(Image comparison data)
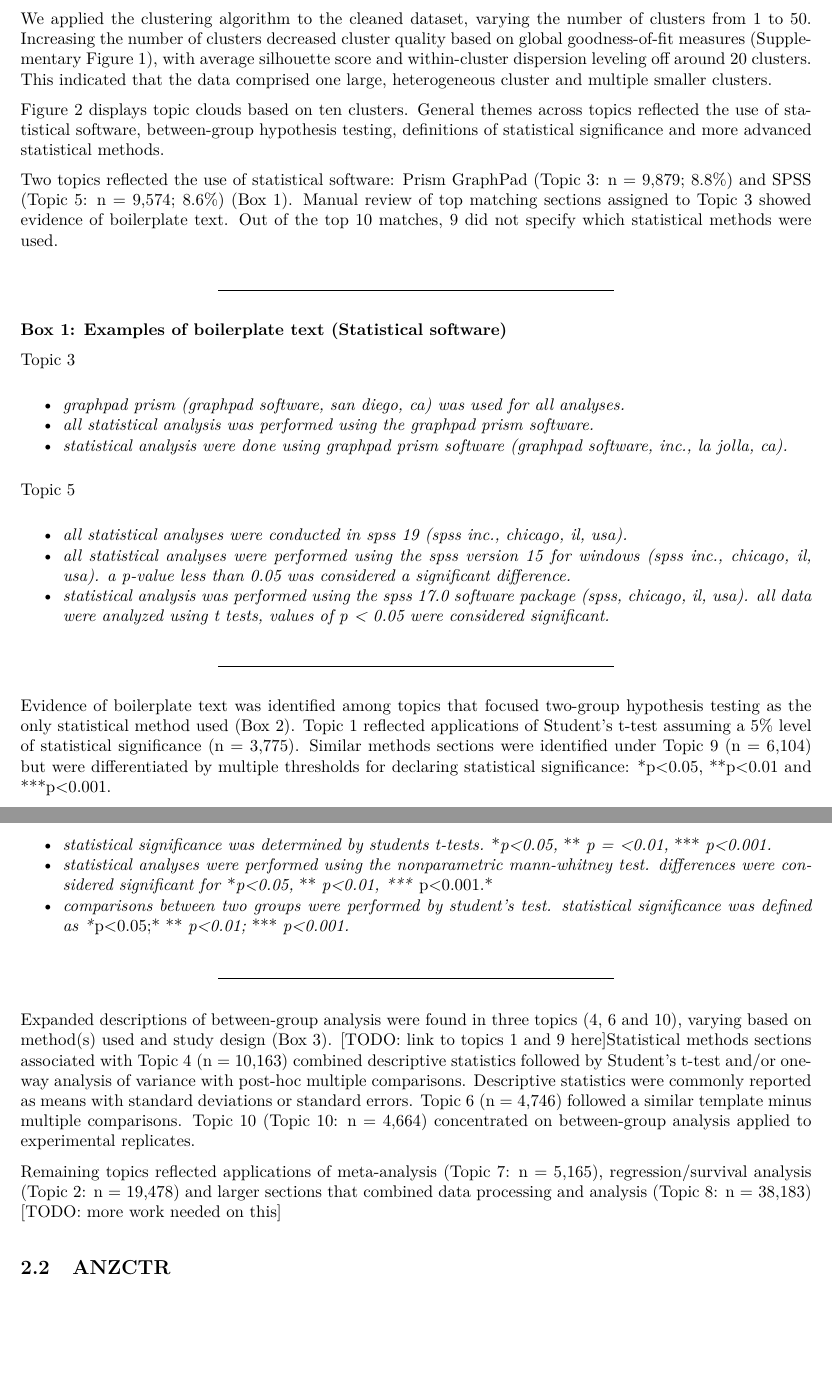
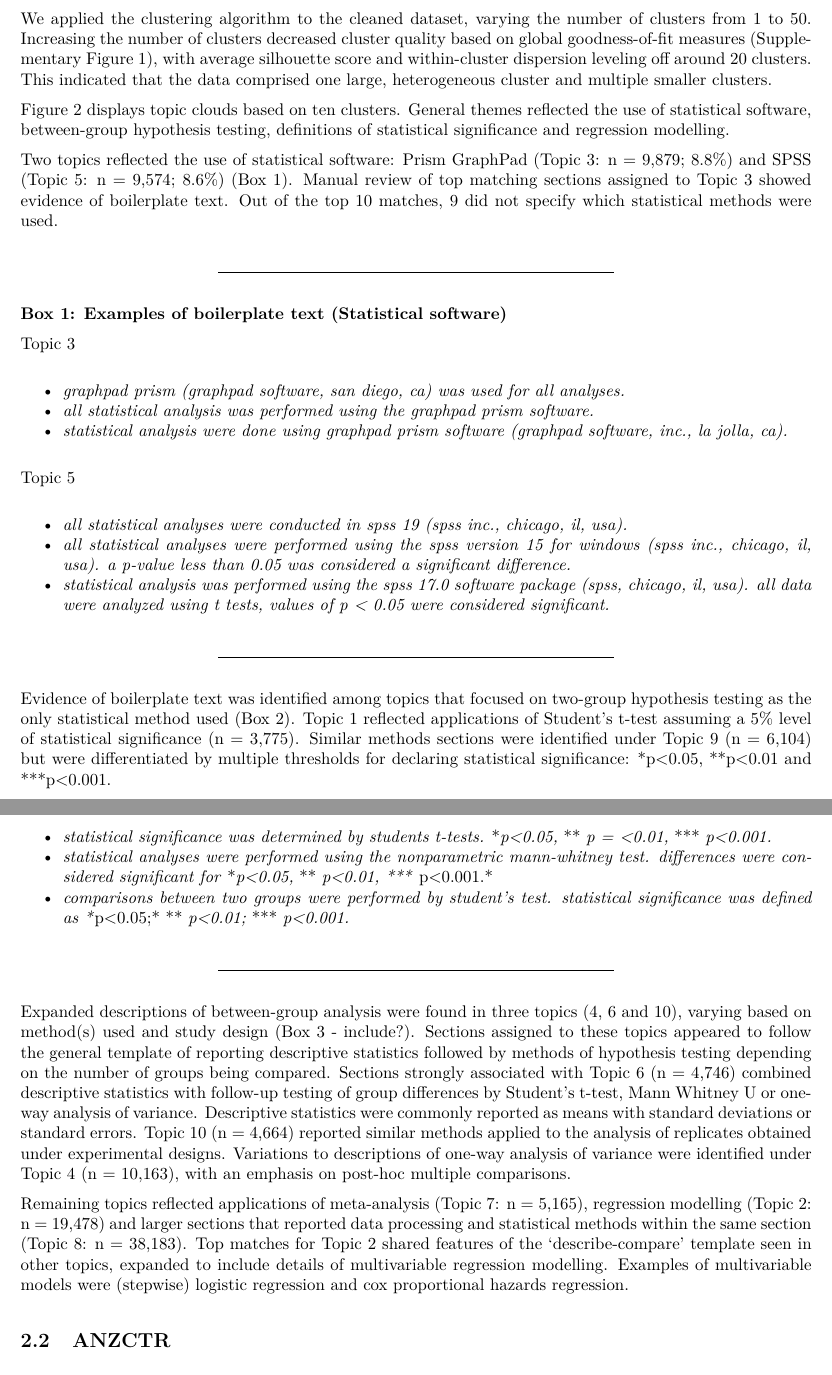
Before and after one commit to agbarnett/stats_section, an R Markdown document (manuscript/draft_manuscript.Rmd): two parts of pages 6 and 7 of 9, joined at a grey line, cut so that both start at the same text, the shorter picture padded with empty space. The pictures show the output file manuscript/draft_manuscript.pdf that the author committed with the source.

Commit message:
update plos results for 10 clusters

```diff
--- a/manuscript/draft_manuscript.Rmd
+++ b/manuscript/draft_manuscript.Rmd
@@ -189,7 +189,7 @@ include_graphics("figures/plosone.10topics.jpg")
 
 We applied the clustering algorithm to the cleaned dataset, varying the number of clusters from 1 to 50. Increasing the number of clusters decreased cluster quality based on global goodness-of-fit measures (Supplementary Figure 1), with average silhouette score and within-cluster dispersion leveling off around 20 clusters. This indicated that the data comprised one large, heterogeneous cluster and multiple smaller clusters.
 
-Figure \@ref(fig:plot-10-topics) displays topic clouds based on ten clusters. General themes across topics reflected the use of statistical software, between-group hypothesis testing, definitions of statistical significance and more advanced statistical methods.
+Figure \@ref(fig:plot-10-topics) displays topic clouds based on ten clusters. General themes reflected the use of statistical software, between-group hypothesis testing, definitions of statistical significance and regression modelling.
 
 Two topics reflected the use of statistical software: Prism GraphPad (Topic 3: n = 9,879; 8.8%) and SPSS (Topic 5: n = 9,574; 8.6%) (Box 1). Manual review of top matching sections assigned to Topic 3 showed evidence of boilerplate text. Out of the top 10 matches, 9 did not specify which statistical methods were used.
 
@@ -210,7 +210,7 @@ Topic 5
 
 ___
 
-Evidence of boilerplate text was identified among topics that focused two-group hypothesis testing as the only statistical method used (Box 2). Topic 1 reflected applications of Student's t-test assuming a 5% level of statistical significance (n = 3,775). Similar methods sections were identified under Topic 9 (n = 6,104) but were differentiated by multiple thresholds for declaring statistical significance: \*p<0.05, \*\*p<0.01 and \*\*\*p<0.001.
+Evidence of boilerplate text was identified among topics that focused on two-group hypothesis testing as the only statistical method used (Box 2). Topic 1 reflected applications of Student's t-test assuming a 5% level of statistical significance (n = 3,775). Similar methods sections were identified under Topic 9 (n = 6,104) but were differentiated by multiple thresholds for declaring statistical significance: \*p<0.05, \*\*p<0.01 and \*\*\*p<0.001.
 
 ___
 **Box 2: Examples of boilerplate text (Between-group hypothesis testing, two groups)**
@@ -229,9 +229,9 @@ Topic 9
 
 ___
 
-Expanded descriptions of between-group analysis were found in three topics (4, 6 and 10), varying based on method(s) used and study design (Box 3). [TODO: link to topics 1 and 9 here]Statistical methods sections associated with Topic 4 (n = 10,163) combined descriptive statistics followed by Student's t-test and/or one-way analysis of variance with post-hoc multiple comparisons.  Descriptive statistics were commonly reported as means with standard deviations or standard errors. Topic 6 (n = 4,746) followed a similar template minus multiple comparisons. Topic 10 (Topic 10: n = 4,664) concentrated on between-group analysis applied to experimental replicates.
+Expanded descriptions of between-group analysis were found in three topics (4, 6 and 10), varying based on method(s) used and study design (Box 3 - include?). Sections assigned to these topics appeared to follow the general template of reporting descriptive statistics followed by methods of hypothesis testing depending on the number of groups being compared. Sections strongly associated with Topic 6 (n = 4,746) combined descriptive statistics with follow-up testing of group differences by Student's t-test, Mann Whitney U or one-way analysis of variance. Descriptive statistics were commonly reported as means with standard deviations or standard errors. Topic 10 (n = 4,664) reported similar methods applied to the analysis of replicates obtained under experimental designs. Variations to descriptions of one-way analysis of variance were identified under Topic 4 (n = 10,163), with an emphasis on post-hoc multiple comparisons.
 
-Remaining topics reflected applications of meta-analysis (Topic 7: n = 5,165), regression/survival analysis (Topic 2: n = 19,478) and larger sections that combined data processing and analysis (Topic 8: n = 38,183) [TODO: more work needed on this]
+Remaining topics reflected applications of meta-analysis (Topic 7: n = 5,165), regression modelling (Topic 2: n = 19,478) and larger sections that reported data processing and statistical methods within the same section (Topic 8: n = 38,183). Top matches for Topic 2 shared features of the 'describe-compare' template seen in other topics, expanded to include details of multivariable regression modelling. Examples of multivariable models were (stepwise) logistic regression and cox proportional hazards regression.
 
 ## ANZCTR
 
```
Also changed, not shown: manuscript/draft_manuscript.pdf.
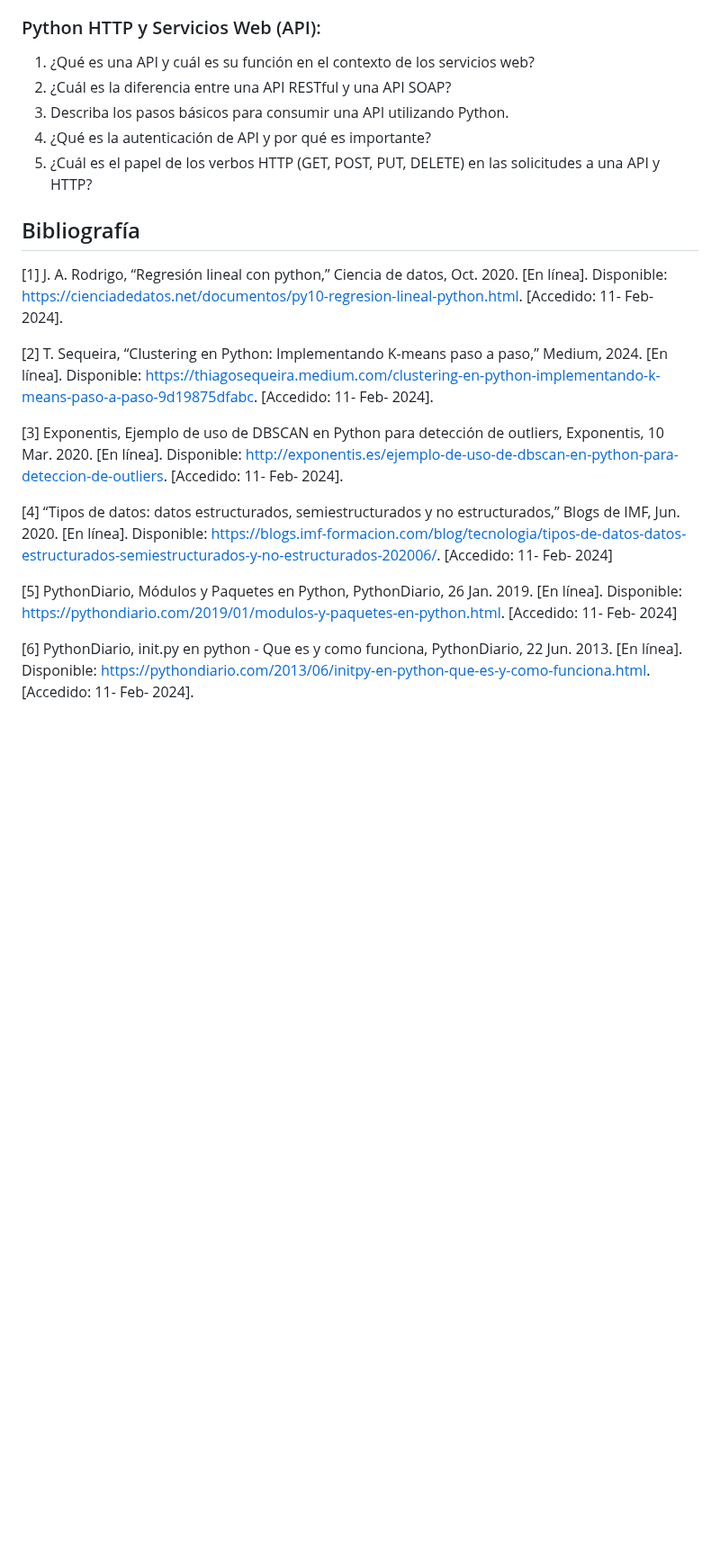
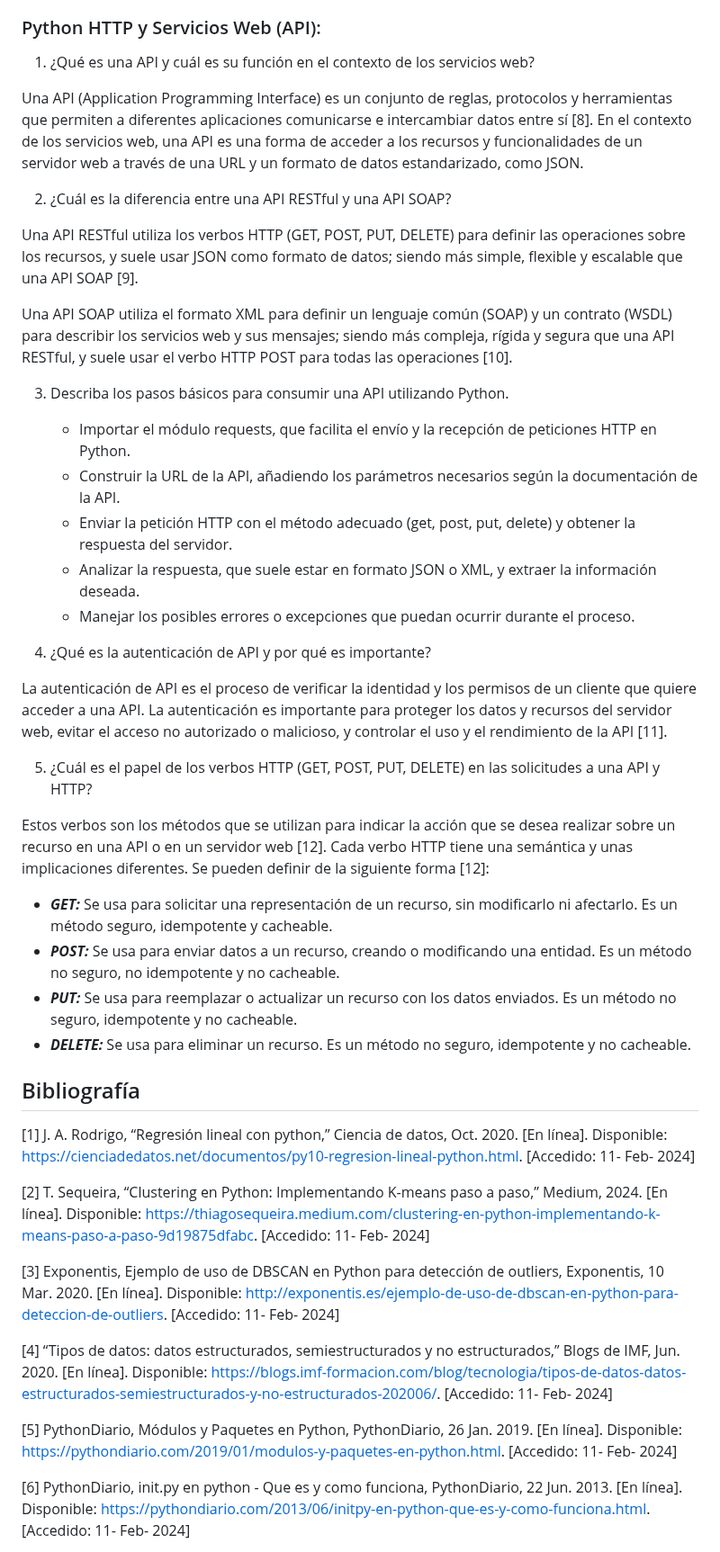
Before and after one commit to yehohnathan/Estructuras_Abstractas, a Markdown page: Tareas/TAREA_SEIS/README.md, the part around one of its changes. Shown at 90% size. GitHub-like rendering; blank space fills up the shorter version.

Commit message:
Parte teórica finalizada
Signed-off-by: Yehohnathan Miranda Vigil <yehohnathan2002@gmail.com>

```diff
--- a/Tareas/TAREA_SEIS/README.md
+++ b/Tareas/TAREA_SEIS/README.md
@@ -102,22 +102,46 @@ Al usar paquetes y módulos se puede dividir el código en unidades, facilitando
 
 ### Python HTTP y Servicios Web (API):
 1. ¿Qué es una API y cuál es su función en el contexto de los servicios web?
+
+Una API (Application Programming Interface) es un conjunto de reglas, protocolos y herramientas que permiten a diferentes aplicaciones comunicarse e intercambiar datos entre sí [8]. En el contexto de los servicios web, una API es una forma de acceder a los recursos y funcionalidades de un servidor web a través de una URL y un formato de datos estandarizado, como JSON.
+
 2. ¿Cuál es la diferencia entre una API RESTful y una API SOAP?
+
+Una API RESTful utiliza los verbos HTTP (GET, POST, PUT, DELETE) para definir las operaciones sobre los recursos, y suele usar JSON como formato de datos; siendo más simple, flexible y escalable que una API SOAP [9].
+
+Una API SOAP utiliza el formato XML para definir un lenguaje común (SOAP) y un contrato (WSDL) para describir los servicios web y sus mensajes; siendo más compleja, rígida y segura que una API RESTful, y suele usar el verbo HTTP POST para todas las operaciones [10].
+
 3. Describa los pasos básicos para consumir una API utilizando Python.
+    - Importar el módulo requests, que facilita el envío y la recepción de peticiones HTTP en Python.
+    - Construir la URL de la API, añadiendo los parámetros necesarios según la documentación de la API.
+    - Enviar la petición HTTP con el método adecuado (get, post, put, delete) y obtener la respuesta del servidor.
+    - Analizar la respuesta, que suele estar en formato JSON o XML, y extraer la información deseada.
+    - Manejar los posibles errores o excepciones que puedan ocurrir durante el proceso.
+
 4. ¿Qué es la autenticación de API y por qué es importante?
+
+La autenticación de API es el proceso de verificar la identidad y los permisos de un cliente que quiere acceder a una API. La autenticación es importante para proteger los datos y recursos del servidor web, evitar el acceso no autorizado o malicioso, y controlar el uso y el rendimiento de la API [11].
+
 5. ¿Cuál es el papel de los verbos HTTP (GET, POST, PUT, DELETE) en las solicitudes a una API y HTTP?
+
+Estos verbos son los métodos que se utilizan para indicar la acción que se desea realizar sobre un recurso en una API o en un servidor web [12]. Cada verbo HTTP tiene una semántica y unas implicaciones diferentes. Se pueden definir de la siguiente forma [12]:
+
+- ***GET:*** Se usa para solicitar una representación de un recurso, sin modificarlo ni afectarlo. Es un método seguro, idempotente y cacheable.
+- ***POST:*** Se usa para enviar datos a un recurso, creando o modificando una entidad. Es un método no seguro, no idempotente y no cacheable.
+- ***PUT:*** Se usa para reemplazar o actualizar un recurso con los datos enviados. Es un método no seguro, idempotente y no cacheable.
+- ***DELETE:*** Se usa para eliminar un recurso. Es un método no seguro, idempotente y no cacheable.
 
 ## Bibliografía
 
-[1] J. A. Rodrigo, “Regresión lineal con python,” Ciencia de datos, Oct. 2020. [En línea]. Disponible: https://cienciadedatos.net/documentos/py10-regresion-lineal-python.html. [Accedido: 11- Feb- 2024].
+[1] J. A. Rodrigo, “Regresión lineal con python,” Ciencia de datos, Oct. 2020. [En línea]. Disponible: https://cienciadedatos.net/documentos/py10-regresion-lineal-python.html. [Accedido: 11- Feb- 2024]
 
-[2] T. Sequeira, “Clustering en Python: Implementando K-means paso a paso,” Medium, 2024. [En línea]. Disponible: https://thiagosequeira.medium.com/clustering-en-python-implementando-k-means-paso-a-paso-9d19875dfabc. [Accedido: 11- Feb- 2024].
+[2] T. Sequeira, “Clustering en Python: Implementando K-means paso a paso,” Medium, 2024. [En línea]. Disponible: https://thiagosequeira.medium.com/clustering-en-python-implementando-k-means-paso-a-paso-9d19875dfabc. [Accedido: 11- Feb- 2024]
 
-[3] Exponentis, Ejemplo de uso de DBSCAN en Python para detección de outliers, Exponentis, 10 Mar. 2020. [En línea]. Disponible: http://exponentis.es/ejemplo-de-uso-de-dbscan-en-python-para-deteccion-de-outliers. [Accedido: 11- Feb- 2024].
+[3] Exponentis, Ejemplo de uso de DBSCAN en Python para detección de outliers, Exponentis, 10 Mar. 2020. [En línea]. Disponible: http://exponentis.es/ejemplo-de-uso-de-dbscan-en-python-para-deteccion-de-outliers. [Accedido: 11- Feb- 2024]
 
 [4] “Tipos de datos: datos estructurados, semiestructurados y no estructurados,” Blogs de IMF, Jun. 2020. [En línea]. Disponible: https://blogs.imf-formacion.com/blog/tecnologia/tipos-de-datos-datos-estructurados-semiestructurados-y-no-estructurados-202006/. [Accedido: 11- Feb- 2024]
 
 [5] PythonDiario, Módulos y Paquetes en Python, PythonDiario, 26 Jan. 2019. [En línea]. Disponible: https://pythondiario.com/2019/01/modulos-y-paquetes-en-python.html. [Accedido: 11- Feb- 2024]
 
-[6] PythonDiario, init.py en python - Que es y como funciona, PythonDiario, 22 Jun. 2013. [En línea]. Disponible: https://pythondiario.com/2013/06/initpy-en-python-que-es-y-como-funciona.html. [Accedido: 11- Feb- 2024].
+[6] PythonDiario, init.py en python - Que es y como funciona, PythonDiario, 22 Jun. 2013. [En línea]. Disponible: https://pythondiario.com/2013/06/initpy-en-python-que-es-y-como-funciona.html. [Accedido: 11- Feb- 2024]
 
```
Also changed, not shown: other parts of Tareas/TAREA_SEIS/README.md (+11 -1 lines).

- **What you need to do**
For every line above that has "html" in it, copy the line.

- **Answer to the problem**
-[1] J. A. Rodrigo, “Regresión lineal con python,” Ciencia de datos, Oct. 2020. [En línea]. Disponible: https://cienciadedatos.net/documentos/py10-regresion-lineal-python.html. [Accedido: 11- Feb- 2024].
+[1] J. A. Rodrigo, “Regresión lineal con python,” Ciencia de datos, Oct. 2020. [En línea]. Disponible: https://cienciadedatos.net/documentos/py10-regresion-lineal-python.html. [Accedido: 11- Feb- 2024]
 [5] PythonDiario, Módulos y Paquetes en Python, PythonDiario, 26 Jan. 2019. [En línea]. Disponible: https://pythondiario.com/2019/01/modulos-y-paquetes-en-python.html. [Accedido: 11- Feb- 2024]
-[6] PythonDiario, init.py en python - Que es y como funciona, PythonDiario, 22 Jun. 2013. [En línea]. Disponible: https://pythondiario.com/2013/06/initpy-en-python-que-es-y-como-funciona.html. [Accedido: 11- Feb- 2024].
+[6] PythonDiario, init.py en python - Que es y como funciona, PythonDiario, 22 Jun. 2013. [En línea]. Disponible: https://pythondiario.com/2013/06/initpy-en-python-que-es-y-como-funciona.html. [Accedido: 11- Feb- 2024]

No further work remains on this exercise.